- **What is being asked**
Everything except the pictures should be printed exactly as it appears in the records.

- **Extracted material**
◇ ◇ ◇ ◇ ◇

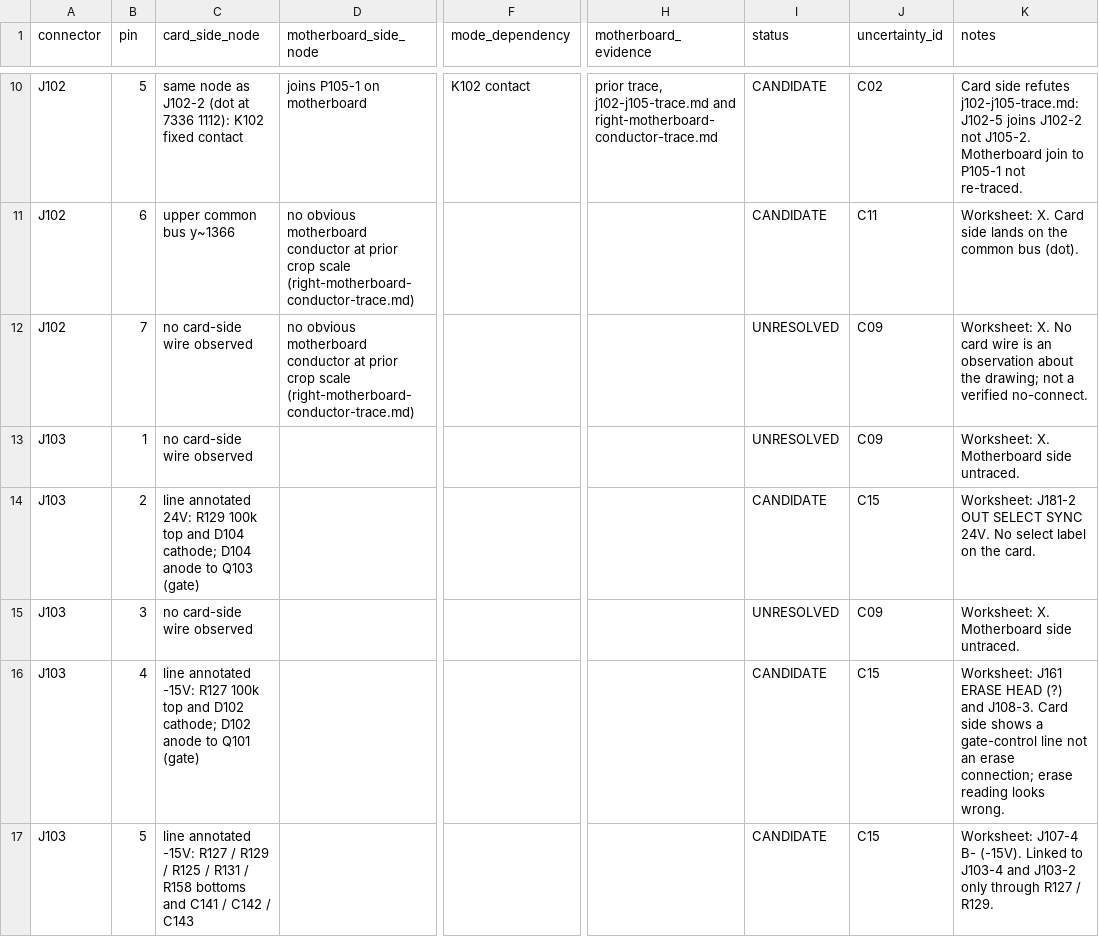
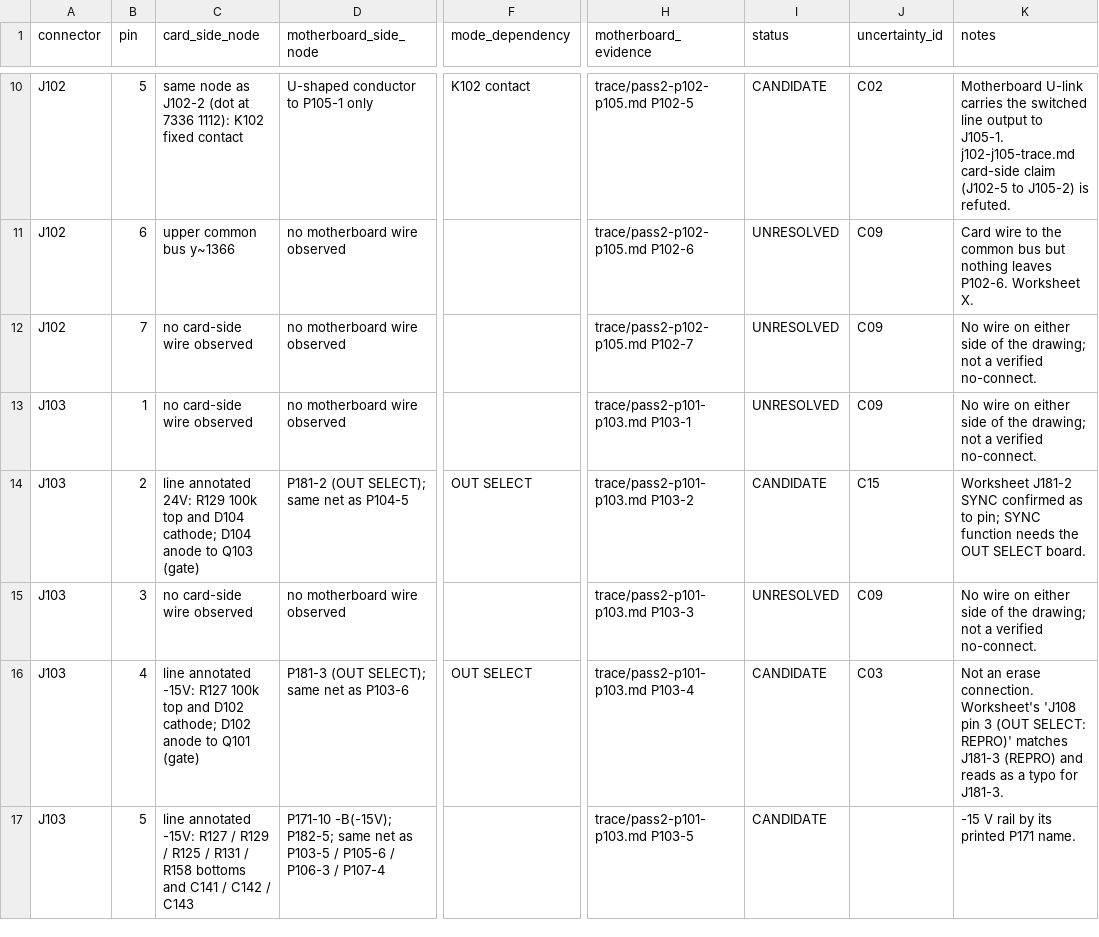
Before and after one commit to oletizi/audio-circuits, a CSV file: docs/tascam-38/interface-matrix.csv, drawn as a sheet; only a part is shown, gaps mark what is left out; the diff covers the shown part only; the diff names each change by its address in the sheet, - before the commit and + after, or states it on an @@ line.

Commit message:
docs: record Tascam 38 motherboard-side traces for all 50 contacts (pass 2)
Every P101-P108 contact is now traced across the MOTHER PCB to its named
endpoints, so each matrix row has both a card side and a motherboard side.
Reports are in docs/tascam-38/trace/pass2-*.md. Matrix: 38 CANDIDATE,
12 UNRESOLVED, 0 VERIFIED - each side was traced by a single agent and no
row has been independently re-traced yet.

Rails are identified by their printed P171 names, and two tracers
reached the same rail nets independently from opposite ends:
0V (P171-7/11), 24V (P171-8), +B(15V) (P171-9), -B(-15V) (P171-10).

Corrections to the owner worksheet and earlier notes:
- J102-4 lands on J180-3, not J180-4; J104-3 on J174-1, not J173-1.
- J103-4 is an OUT SELECT line to J181-3, not the erase head.
- J106-8 and J106-2 are a head lead and the line-input low side, not
  grounds; J101-3 is a reproduce-head lead.
- J105-6 is -15 V (J182-5 is the oscillator's -15 V supply pin).
- P104-7 has no wire; the P107-2 and P107-3/P105-6 joins are refuted.

J108-1's ground connection hinges on one disputed junction dot (C17).

```diff
--- a/docs/tascam-38/interface-matrix.csv
+++ b/docs/tascam-38/interface-matrix.csv
-D10 (motherboard_side_node): joins P105-1 on motherboard
+D10 (motherboard_side_node): U-shaped conductor to P105-1 only
-H10 (motherboard_evidence): prior trace, j102-j105-trace.md and right-motherboard-conductor-trace.md
+H10 (motherboard_evidence): trace/pass2-p102-p105.md P102-5
-K10 (notes): Card side refutes j102-j105-trace.md: J102-5 joins J102-2 not J105-2. Motherboard join to P105-1 not re-traced.
+K10 (notes): Motherboard U-link carries the switched line output to J105-1. j102-j105-trace.md card-side claim (J102-5 to J105-2) is refuted.
-D11:D12 (motherboard_side_node): no obvious motherboard conductor at prior crop scale (right-motherboard-conductor-trace.md)
+D11:D12 (motherboard_side_node): no motherboard wire observed
-H11 (motherboard_evidence): (empty)
+H11 (motherboard_evidence): trace/pass2-p102-p105.md P102-6
-I11 (status): CANDIDATE
+I11 (status): UNRESOLVED
-J11 (uncertainty_id): C11
+J11 (uncertainty_id): C09
-K11 (notes): Worksheet: X. Card side lands on the common bus (dot).
+K11 (notes): Card wire to the common bus but nothing leaves P102-6. Worksheet X.
-H12 (motherboard_evidence): (empty)
+H12 (motherboard_evidence): trace/pass2-p102-p105.md P102-7
-K12 (notes): Worksheet: X. No card wire is an observation about the drawing;…
+K12 (notes): No wire on either side of the drawing;…
-D13 (motherboard_side_node): (empty)
+D13 (motherboard_side_node): no motherboard wire observed
-H13 (motherboard_evidence): (empty)
+H13 (motherboard_evidence): trace/pass2-p101-p103.md P103-1
-K13 (notes): Worksheet: X. Motherboard side untraced.
+K13 (notes): No wire on either side of the drawing; not a verified no-connect.
-D14 (motherboard_side_node): (empty)
+D14 (motherboard_side_node): P181-2 (OUT SELECT); same net as P104-5
-F14 (mode_dependency): (empty)
+F14 (mode_dependency): OUT SELECT
-H14 (motherboard_evidence): (empty)
+H14 (motherboard_evidence): trace/pass2-p101-p103.md P103-2
-K14 (notes): Worksheet: J181-2 OUT SELECT SYNC 24V. No select label on the card.
+K14 (notes): Worksheet J181-2 SYNC confirmed as to pin; SYNC function needs the OUT SELECT board.
-D15 (motherboard_side_node): (empty)
+D15 (motherboard_side_node): no motherboard wire observed
-H15 (motherboard_evidence): (empty)
+H15 (motherboard_evidence): trace/pass2-p101-p103.md P103-3
-K15 (notes): Worksheet: X. Motherboard side untraced.
+K15 (notes): No wire on either side of the drawing; not a verified no-connect.
-D16 (motherboard_side_node): (empty)
+D16 (motherboard_side_node): P181-3 (OUT SELECT); same net as P103-6
-F16 (mode_dependency): (empty)
+F16 (mode_dependency): OUT SELECT
-H16 (motherboard_evidence): (empty)
+H16 (motherboard_evidence): trace/pass2-p101-p103.md P103-4
-J16 (uncertainty_id): C15
+J16 (uncertainty_id): C03
-K16 (notes): Worksheet: J161 ERASE HEAD (?) and J108-3. Card side shows a gate-control line not an erase connection; erase reading looks wrong.
+K16 (notes): Not an erase connection. Worksheet's 'J108 pin 3 (OUT SELECT: REPRO)' matches J181-3 (REPRO) and reads as a typo for J181-3.
-D17 (motherboard_side_node): (empty)
+D17 (motherboard_side_node): P171-10 -B(-15V); P182-5; same net as P103-5 / P105-6 / P106-3 / P107-4
-H17 (motherboard_evidence): (empty)
+H17 (motherboard_evidence): trace/pass2-p101-p103.md P103-5
-J17 (uncertainty_id): C15
+J17 (uncertainty_id): (empty)
-K17 (notes): Worksheet: J107-4 B- (-15V). Linked to J103-4 and J103-2 only through R127 / R129.
+K17 (notes): -15 V rail by its printed P171 name.
```
Also changed, not shown: 165 edited cells elsewhere in this file, 6 other files.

◇ ◇ ◇ ◇ ◇

- **The completed task**
Before and after one commit to oletizi/audio-circuits, a CSV file: docs/tascam-38/interface-matrix.csv, drawn as a sheet; only a part is shown, gaps mark what is left out; the diff covers the shown part only; the diff names each change by its address in the sheet, - before the commit and + after, or states it on an @@ line.

Commit message:
docs: record Tascam 38 motherboard-side traces for all 50 contacts (pass 2)
Every P101-P108 contact is now traced across the MOTHER PCB to its named
endpoints, so each matrix row has both a card side and a motherboard side.
Reports are in docs/tascam-38/trace/pass2-*.md. Matrix: 38 CANDIDATE,
12 UNRESOLVED, 0 VERIFIED - each side was traced by a single agent and no
row has been independently re-traced yet.

Rails are identified by their printed P171 names, and two tracers
reached the same rail nets independently from opposite ends:
0V (P171-7/11), 24V (P171-8), +B(15V) (P171-9), -B(-15V) (P171-10).

Corrections to the owner worksheet and earlier notes:
- J102-4 lands on J180-3, not J180-4; J104-3 on J174-1, not J173-1.
- J103-4 is an OUT SELECT line to J181-3, not the erase head.
- J106-8 and J106-2 are a head lead and the line-input low side, not
  grounds; J101-3 is a reproduce-head lead.
- J105-6 is -15 V (J182-5 is the oscillator's -15 V supply pin).
- P104-7 has no wire; the P107-2 and P107-3/P105-6 joins are refuted.

J108-1's ground connection hinges on one disputed junction dot (C17).

```diff
--- a/docs/tascam-38/interface-matrix.csv
+++ b/docs/tascam-38/interface-matrix.csv
-D10 (motherboard_side_node): joins P105-1 on motherboard
+D10 (motherboard_side_node): U-shaped conductor to P105-1 only
-H10 (motherboard_evidence): prior trace, j102-j105-trace.md and right-motherboard-conductor-trace.md
+H10 (motherboard_evidence): trace/pass2-p102-p105.md P102-5
-K10 (notes): Card side refutes j102-j105-trace.md: J102-5 joins J102-2 not J105-2. Motherboard join to P105-1 not re-traced.
+K10 (notes): Motherboard U-link carries the switched line output to J105-1. j102-j105-trace.md card-side claim (J102-5 to J105-2) is refuted.
-D11:D12 (motherboard_side_node): no obvious motherboard conductor at prior crop scale (right-motherboard-conductor-trace.md)
+D11:D12 (motherboard_side_node): no motherboard wire observed
-H11 (motherboard_evidence): (empty)
+H11 (motherboard_evidence): trace/pass2-p102-p105.md P102-6
-I11 (status): CANDIDATE
+I11 (status): UNRESOLVED
-J11 (uncertainty_id): C11
+J11 (uncertainty_id): C09
-K11 (notes): Worksheet: X. Card side lands on the common bus (dot).
+K11 (notes): Card wire to the common bus but nothing leaves P102-6. Worksheet X.
-H12 (motherboard_evidence): (empty)
+H12 (motherboard_evidence): trace/pass2-p102-p105.md P102-7
-K12 (notes): Worksheet: X. No card wire is an observation about the drawing;…
+K12 (notes): No wire on either side of the drawing;…
-D13 (motherboard_side_node): (empty)
+D13 (motherboard_side_node): no motherboard wire observed
-H13 (motherboard_evidence): (empty)
+H13 (motherboard_evidence): trace/pass2-p101-p103.md P103-1
-K13 (notes): Worksheet: X. Motherboard side untraced.
+K13 (notes): No wire on either side of the drawing; not a verified no-connect.
-D14 (motherboard_side_node): (empty)
+D14 (motherboard_side_node): P181-2 (OUT SELECT); same net as P104-5
-F14 (mode_dependency): (empty)
+F14 (mode_dependency): OUT SELECT
-H14 (motherboard_evidence): (empty)
+H14 (motherboard_evidence): trace/pass2-p101-p103.md P103-2
-K14 (notes): Worksheet: J181-2 OUT SELECT SYNC 24V. No select label on the card.
+K14 (notes): Worksheet J181-2 SYNC confirmed as to pin; SYNC function needs the OUT SELECT board.
-D15 (motherboard_side_node): (empty)
+D15 (motherboard_side_node): no motherboard wire observed
-H15 (motherboard_evidence): (empty)
+H15 (motherboard_evidence): trace/pass2-p101-p103.md P103-3
-K15 (notes): Worksheet: X. Motherboard side untraced.
+K15 (notes): No wire on either side of the drawing; not a verified no-connect.
-D16 (motherboard_side_node): (empty)
+D16 (motherboard_side_node): P181-3 (OUT SELECT); same net as P103-6
-F16 (mode_dependency): (empty)
+F16 (mode_dependency): OUT SELECT
-H16 (motherboard_evidence): (empty)
+H16 (motherboard_evidence): trace/pass2-p101-p103.md P103-4
-J16 (uncertainty_id): C15
+J16 (uncertainty_id): C03
-K16 (notes): Worksheet: J161 ERASE HEAD (?) and J108-3. Card side shows a gate-control line not an erase connection; erase reading looks wrong.
+K16 (notes): Not an erase connection. Worksheet's 'J108 pin 3 (OUT SELECT: REPRO)' matches J181-3 (REPRO) and reads as a typo for J181-3.
-D17 (motherboard_side_node): (empty)
+D17 (motherboard_side_node): P171-10 -B(-15V); P182-5; same net as P103-5 / P105-6 / P106-3 / P107-4
-H17 (motherboard_evidence): (empty)
+H17 (motherboard_evidence): trace/pass2-p101-p103.md P103-5
-J17 (uncertainty_id): C15
+J17 (uncertainty_id): (empty)
-K17 (notes): Worksheet: J107-4 B- (-15V). Linked to J103-4 and J103-2 only through R127 / R129.
+K17 (notes): -15 V rail by its printed P171 name.
```
Also changed, not shown: 165 edited cells elsewhere in this file, 6 other files.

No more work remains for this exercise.